▸ **Before-and-after change data**
┄┄┄┄┄┄┄┄┄┄

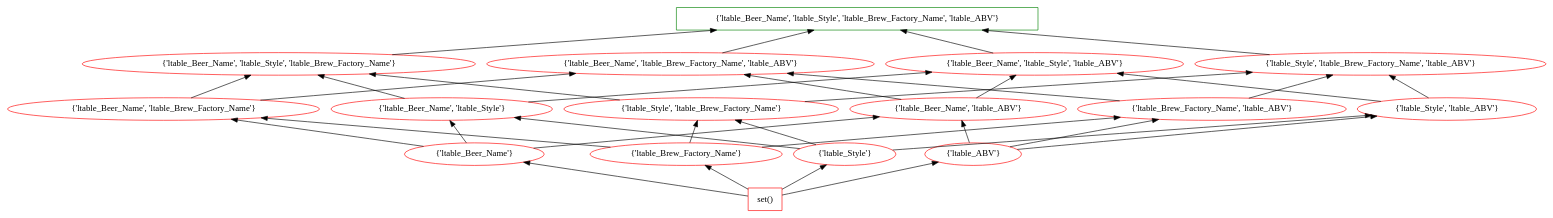
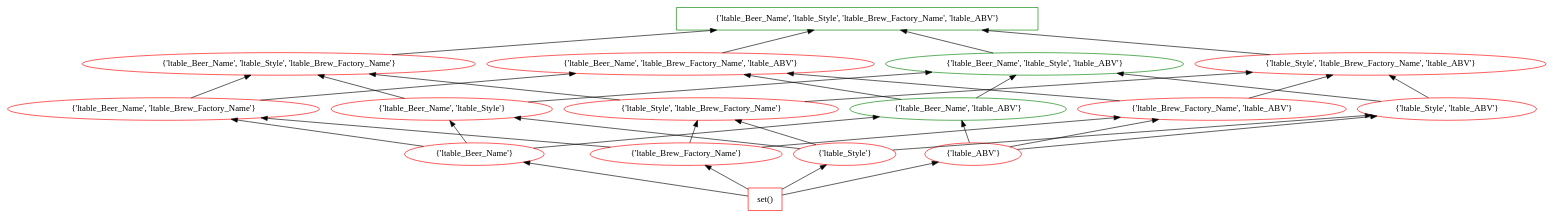
The diagram in data/beers/deeper/4/lattice_3.dot (tteofili/certem), drawn with Graphviz before and after one commit. The commit also changed 561 other files, not shown here.

```diff
--- a/data/beers/deeper/4/lattice_3.dot
+++ b/data/beers/deeper/4/lattice_3.dot
@@ -1,54 +1,54 @@
 digraph G {
 splines="line"
 rankdir=BT
 "{'ltable_Beer_Name', 'ltable_Style', 'ltable_Brew_Factory_Name', 'ltable_ABV'}" [shape=box];
 "set()" [shape=box];
 "set()" [color=red];
 "set()" -> "{'ltable_Beer_Name'}";
 "set()" -> "{'ltable_Brew_Factory_Name'}";
 "set()" -> "{'ltable_Style'}";
 "set()" -> "{'ltable_ABV'}";
 "{'ltable_Beer_Name'}" [color=red];
 "{'ltable_Beer_Name'}" -> "{'ltable_Beer_Name', 'ltable_Brew_Factory_Name'}";
 "{'ltable_Beer_Name'}" -> "{'ltable_Beer_Name', 'ltable_Style'}";
 "{'ltable_Beer_Name'}" -> "{'ltable_Beer_Name', 'ltable_ABV'}";
 "{'ltable_Brew_Factory_Name'}" [color=red];
 "{'ltable_Brew_Factory_Name'}" -> "{'ltable_Beer_Name', 'ltable_Brew_Factory_Name'}";
 "{'ltable_Brew_Factory_Name'}" -> "{'ltable_Style', 'ltable_Brew_Factory_Name'}";
 "{'ltable_Brew_Factory_Name'}" -> "{'ltable_Brew_Factory_Name', 'ltable_ABV'}";
 "{'ltable_Style'}" [color=red];
 "{'ltable_Style'}" -> "{'ltable_Beer_Name', 'ltable_Style'}";
 "{'ltable_Style'}" -> "{'ltable_Style', 'ltable_Brew_Factory_Name'}";
 "{'ltable_Style'}" -> "{'ltable_Style', 'ltable_ABV'}";
 "{'ltable_ABV'}" [color=red];
 "{'ltable_ABV'}" -> "{'ltable_Beer_Name', 'ltable_ABV'}";
 "{'ltable_ABV'}" -> "{'ltable_Brew_Factory_Name', 'ltable_ABV'}";
 "{'ltable_ABV'}" -> "{'ltable_Style', 'ltable_ABV'}";
 "{'ltable_Beer_Name', 'ltable_Brew_Factory_Name'}" [color=red];
 "{'ltable_Beer_Name', 'ltable_Brew_Factory_Name'}" -> "{'ltable_Beer_Name', 'ltable_Style', 'ltable_Brew_Factory_Name'}";
 "{'ltable_Beer_Name', 'ltable_Brew_Factory_Name'}" -> "{'ltable_Beer_Name', 'ltable_Brew_Factory_Name', 'ltable_ABV'}";
 "{'ltable_Beer_Name', 'ltable_Style'}" [color=red];
 "{'ltable_Beer_Name', 'ltable_Style'}" -> "{'ltable_Beer_Name', 'ltable_Style', 'ltable_Brew_Factory_Name'}";
 "{'ltable_Beer_Name', 'ltable_Style'}" -> "{'ltable_Beer_Name', 'ltable_Style', 'ltable_ABV'}";
-"{'ltable_Beer_Name', 'ltable_ABV'}" [color=red];
+"{'ltable_Beer_Name', 'ltable_ABV'}" [color=green];
 "{'ltable_Beer_Name', 'ltable_ABV'}" -> "{'ltable_Beer_Name', 'ltable_Brew_Factory_Name', 'ltable_ABV'}";
 "{'ltable_Beer_Name', 'ltable_ABV'}" -> "{'ltable_Beer_Name', 'ltable_Style', 'ltable_ABV'}";
 "{'ltable_Style', 'ltable_Brew_Factory_Name'}" [color=red];
 "{'ltable_Style', 'ltable_Brew_Factory_Name'}" -> "{'ltable_Beer_Name', 'ltable_Style', 'ltable_Brew_Factory_Name'}";
 "{'ltable_Style', 'ltable_Brew_Factory_Name'}" -> "{'ltable_Style', 'ltable_Brew_Factory_Name', 'ltable_ABV'}";
 "{'ltable_Brew_Factory_Name', 'ltable_ABV'}" [color=red];
 "{'ltable_Brew_Factory_Name', 'ltable_ABV'}" -> "{'ltable_Beer_Name', 'ltable_Brew_Factory_Name', 'ltable_ABV'}";
 "{'ltable_Brew_Factory_Name', 'ltable_ABV'}" -> "{'ltable_Style', 'ltable_Brew_Factory_Name', 'ltable_ABV'}";
 "{'ltable_Style', 'ltable_ABV'}" [color=red];
 "{'ltable_Style', 'ltable_ABV'}" -> "{'ltable_Beer_Name', 'ltable_Style', 'ltable_ABV'}";
 "{'ltable_Style', 'ltable_ABV'}" -> "{'ltable_Style', 'ltable_Brew_Factory_Name', 'ltable_ABV'}";
 "{'ltable_Beer_Name', 'ltable_Style', 'ltable_Brew_Factory_Name'}" [color=red];
 "{'ltable_Beer_Name', 'ltable_Style', 'ltable_Brew_Factory_Name'}" -> "{'ltable_Beer_Name', 'ltable_Style', 'ltable_Brew_Factory_Name', 'ltable_ABV'}";
 "{'ltable_Beer_Name', 'ltable_Brew_Factory_Name', 'ltable_ABV'}" [color=red];
 "{'ltable_Beer_Name', 'ltable_Brew_Factory_Name', 'ltable_ABV'}" -> "{'ltable_Beer_Name', 'ltable_Style', 'ltable_Brew_Factory_Name', 'ltable_ABV'}";
-"{'ltable_Beer_Name', 'ltable_Style', 'ltable_ABV'}" [color=red];
+"{'ltable_Beer_Name', 'ltable_Style', 'ltable_ABV'}" [color=green];
 "{'ltable_Beer_Name', 'ltable_Style', 'ltable_ABV'}" -> "{'ltable_Beer_Name', 'ltable_Style', 'ltable_Brew_Factory_Name', 'ltable_ABV'}";
 "{'ltable_Style', 'ltable_Brew_Factory_Name', 'ltable_ABV'}" [color=red];
 "{'ltable_Style', 'ltable_Brew_Factory_Name', 'ltable_ABV'}" -> "{'ltable_Beer_Name', 'ltable_Style', 'ltable_Brew_Factory_Name', 'ltable_ABV'}";
 "{'ltable_Beer_Name', 'ltable_Style', 'ltable_Brew_Factory_Name', 'ltable_ABV'}" [color=green];
 }
```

┄┄┄┄┄┄┄┄┄┄

▸ **PROBLEM**
Out of the records above, pick each line that contains the string "beers".

▸ **OUTPUT OF THE EXERCISE**
The diagram in data/beers/deeper/4/lattice_3.dot (tteofili/certem), drawn with Graphviz before and after one commit. The commit also changed 561 other files, not shown here.
--- a/data/beers/deeper/4/lattice_3.dot
+++ b/data/beers/deeper/4/lattice_3.dot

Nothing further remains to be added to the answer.